The Los Angeles Times laid off another round of employees yesterday, including several of the newspaper’s veteran reporters.
Nancy Sullivan, a spokeswoman for the newspaper, said there were a small number of layoffs because of the economic downturn. “As we continue to evolve our business and react to the difficult economic environment, we are downsizing in some areas and adding resources in others,” she said in a statement.
The L.A. Times' parent company, Tribune Co., is currently going through bankruptcy protection. The newspaper has experienced multiple rounds of cuts in recent years, including a massive layoff of 250 people in 2008. Since April 2007, the number of news staffers has dropped from about 940 to 600 today, according to the Huffington Post.
A source told Reuters that about 15 people were let go this week, but that some of them left voluntary. Editor Russ Stanton and president Kathy Thomson “had a number they had to meet,” and when word got out that they were in talks with senior executives to decide whom to cut, some staffers offered to leave. Others were called in later and told to pack their desks.

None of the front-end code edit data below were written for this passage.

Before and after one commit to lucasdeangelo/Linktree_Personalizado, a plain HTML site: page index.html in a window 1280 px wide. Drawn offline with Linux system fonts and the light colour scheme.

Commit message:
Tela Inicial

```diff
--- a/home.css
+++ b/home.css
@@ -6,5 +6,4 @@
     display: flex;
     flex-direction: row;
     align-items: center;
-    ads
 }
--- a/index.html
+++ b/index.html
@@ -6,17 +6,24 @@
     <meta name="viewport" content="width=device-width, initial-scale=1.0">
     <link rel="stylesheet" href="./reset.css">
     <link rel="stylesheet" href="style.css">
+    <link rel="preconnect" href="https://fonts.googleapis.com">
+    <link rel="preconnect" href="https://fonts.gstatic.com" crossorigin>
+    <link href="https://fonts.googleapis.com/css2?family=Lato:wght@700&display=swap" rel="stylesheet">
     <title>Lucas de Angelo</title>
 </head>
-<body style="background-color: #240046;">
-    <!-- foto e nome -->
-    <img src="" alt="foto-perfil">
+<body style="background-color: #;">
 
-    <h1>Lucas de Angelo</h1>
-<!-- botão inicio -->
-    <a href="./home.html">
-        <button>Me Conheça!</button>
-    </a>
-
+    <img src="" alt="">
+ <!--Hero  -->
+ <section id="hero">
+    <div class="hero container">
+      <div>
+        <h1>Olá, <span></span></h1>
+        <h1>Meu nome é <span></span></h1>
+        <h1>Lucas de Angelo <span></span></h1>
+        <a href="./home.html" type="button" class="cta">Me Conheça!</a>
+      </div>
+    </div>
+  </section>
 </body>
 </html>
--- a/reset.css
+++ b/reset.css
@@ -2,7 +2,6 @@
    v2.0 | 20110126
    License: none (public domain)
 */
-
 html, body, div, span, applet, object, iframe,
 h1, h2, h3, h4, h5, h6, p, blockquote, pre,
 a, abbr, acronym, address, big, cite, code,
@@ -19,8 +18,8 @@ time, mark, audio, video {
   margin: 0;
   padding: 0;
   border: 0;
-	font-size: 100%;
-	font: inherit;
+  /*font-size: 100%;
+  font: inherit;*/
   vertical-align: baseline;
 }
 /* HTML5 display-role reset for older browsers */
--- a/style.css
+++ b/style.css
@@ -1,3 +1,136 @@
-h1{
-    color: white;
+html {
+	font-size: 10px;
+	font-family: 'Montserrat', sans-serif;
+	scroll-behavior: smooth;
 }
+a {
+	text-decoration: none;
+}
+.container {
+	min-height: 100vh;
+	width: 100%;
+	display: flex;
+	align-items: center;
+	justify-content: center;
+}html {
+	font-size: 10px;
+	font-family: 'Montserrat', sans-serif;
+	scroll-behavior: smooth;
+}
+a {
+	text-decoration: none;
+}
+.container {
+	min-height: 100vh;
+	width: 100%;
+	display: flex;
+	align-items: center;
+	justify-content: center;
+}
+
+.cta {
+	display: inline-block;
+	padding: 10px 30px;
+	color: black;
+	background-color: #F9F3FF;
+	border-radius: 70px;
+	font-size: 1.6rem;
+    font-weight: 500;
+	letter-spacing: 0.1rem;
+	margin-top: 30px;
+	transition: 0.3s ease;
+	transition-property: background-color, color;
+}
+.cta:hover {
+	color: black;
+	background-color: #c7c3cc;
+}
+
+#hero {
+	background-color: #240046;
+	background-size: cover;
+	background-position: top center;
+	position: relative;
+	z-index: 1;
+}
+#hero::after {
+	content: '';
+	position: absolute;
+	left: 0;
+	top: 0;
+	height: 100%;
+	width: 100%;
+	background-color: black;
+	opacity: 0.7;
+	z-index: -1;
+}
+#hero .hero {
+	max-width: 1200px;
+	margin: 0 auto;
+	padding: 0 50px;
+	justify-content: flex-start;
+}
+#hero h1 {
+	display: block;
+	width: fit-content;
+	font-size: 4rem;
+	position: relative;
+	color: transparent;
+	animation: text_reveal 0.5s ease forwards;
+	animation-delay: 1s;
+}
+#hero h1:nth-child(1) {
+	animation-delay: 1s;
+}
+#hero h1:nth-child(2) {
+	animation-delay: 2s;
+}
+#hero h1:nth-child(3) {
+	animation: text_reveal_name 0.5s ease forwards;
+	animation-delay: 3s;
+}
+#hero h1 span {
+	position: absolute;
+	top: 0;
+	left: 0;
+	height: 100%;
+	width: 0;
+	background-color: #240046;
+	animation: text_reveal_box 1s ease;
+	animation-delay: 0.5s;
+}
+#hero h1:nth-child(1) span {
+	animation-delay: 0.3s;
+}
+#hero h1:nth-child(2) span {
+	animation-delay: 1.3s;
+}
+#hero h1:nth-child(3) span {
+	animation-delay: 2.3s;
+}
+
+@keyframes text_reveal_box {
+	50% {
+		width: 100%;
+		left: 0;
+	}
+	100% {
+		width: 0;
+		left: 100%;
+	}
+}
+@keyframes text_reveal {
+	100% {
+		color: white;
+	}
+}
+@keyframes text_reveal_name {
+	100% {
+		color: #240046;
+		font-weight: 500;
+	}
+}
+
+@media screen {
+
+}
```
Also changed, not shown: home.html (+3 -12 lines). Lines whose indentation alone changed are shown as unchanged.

Tim Rutten, a former reporter and editor turned op-ed contributor, was let go after nearly 40 years at the paper. Other longtime employees laid off include NBA writer Mark Heisler, sports columnist Jerry Crowe, assistant business editor Sharon Bernstein, and assistant travel editor Jane Engle. Blog editor Tony Pierce and Web producer Kelsey Ramos Conroy also lost their jobs.
Metro editor Ashley Dunn attempted to boost morale in a memo to the staff, writing, “To those who are understandably feeling a bit down, I say: We don’t get our asses whipped, we whip asses. We don’t get ulcers, we give ulcers.” He advised the remaining employees, “Swig that Mountain Dew, suck deeply on that Marlboro Ultralight, tell your editor to move that fucking story.”